When I showed the kids the link above, I explained that their daddy made it on a list put out by IAM (Intellectual Asset Management) magazine.

Kids: Is that like Time (magazine)?
Me: Uh, no, not really. Not as many people read this one.
Kids: Billions?
Me: Uh, no, not at all. Probably just a few IP people.
Kids: Is daddy famous?
Me: Uh, no, definitely not. But isn’t it cool?
Kids: Cool. (run off to go play)

We will still celebrate because according to my parents (my mom already emailed asking if we had celebrated) everything is worth celebrating. Shout out to Deniece Williams for her Footloose gem of a song that I took the liberty of changing a little.

My baby, he don’t talk sweet, he ain’t got much to say,
But he emails, emails, emails, to say he made a list the other day.
And maybe he don’t dress fine, but I don’t really mind,
Cause he can kick some IP rear, that makes me wanna cheer:

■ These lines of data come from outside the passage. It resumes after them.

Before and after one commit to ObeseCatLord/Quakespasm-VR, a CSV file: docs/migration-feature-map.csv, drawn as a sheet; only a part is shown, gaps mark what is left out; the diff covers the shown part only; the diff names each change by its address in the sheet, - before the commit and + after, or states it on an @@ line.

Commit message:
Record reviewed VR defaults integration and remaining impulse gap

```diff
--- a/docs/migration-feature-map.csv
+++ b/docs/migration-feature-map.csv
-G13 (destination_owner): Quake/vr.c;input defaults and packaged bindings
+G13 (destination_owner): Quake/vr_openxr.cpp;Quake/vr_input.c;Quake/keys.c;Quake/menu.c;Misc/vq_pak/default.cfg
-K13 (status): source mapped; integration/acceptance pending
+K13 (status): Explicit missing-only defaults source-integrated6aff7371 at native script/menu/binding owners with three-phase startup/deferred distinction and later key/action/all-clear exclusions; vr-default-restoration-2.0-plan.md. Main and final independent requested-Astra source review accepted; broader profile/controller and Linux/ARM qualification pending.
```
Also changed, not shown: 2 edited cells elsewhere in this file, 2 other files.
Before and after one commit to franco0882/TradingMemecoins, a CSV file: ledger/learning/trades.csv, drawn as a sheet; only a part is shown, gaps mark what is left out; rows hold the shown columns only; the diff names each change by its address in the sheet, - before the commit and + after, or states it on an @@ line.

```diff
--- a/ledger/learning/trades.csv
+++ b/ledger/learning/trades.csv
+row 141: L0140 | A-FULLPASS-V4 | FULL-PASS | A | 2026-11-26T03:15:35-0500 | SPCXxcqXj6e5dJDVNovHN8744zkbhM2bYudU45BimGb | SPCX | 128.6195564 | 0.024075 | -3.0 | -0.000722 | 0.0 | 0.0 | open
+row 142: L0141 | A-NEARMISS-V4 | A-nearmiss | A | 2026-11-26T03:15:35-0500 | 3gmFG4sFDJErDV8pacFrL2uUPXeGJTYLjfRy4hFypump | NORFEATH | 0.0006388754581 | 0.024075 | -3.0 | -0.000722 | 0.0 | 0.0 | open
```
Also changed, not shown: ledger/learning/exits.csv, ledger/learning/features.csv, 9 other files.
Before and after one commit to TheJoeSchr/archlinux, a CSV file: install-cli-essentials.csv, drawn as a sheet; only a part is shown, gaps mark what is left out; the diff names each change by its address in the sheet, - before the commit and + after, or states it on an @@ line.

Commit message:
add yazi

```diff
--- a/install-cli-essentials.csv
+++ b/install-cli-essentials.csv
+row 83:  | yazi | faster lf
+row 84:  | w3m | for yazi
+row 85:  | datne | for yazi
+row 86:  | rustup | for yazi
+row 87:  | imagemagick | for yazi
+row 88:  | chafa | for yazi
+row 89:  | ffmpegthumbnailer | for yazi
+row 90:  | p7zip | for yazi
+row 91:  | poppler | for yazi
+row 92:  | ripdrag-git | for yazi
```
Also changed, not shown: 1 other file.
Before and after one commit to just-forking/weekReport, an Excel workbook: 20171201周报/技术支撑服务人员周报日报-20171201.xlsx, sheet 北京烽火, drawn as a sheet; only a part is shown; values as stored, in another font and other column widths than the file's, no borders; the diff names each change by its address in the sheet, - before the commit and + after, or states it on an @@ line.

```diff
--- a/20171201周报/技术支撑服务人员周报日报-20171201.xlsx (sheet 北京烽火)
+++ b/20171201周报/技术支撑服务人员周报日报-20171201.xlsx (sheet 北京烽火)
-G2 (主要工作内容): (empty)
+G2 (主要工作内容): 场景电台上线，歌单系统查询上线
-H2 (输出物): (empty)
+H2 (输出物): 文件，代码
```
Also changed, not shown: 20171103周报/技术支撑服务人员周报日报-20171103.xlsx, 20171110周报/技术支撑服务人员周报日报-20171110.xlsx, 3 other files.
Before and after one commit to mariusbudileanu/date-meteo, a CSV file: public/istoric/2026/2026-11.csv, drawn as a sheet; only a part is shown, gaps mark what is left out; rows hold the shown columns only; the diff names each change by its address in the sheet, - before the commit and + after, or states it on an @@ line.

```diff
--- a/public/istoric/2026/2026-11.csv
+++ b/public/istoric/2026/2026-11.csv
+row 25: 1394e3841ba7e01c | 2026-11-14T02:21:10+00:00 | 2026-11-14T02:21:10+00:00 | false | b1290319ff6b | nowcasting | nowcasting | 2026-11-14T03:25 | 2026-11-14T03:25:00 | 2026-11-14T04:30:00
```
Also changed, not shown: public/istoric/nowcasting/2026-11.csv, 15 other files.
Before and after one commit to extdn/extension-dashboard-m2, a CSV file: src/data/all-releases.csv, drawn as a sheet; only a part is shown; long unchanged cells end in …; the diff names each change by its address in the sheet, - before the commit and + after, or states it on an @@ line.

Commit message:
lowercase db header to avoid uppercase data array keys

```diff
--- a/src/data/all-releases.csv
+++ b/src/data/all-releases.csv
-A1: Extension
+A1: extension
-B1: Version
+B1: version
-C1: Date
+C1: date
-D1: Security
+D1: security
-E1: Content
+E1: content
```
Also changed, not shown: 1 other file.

Let’s hear it for the boy! Let’s give the boy a hand.
Let’s hear it for my baby. World’s leading 300 per IAM.
Oh, maybe he’s no Romeo, but his legal work is good to go!
Oh, whoa…let’s hear it for the boy!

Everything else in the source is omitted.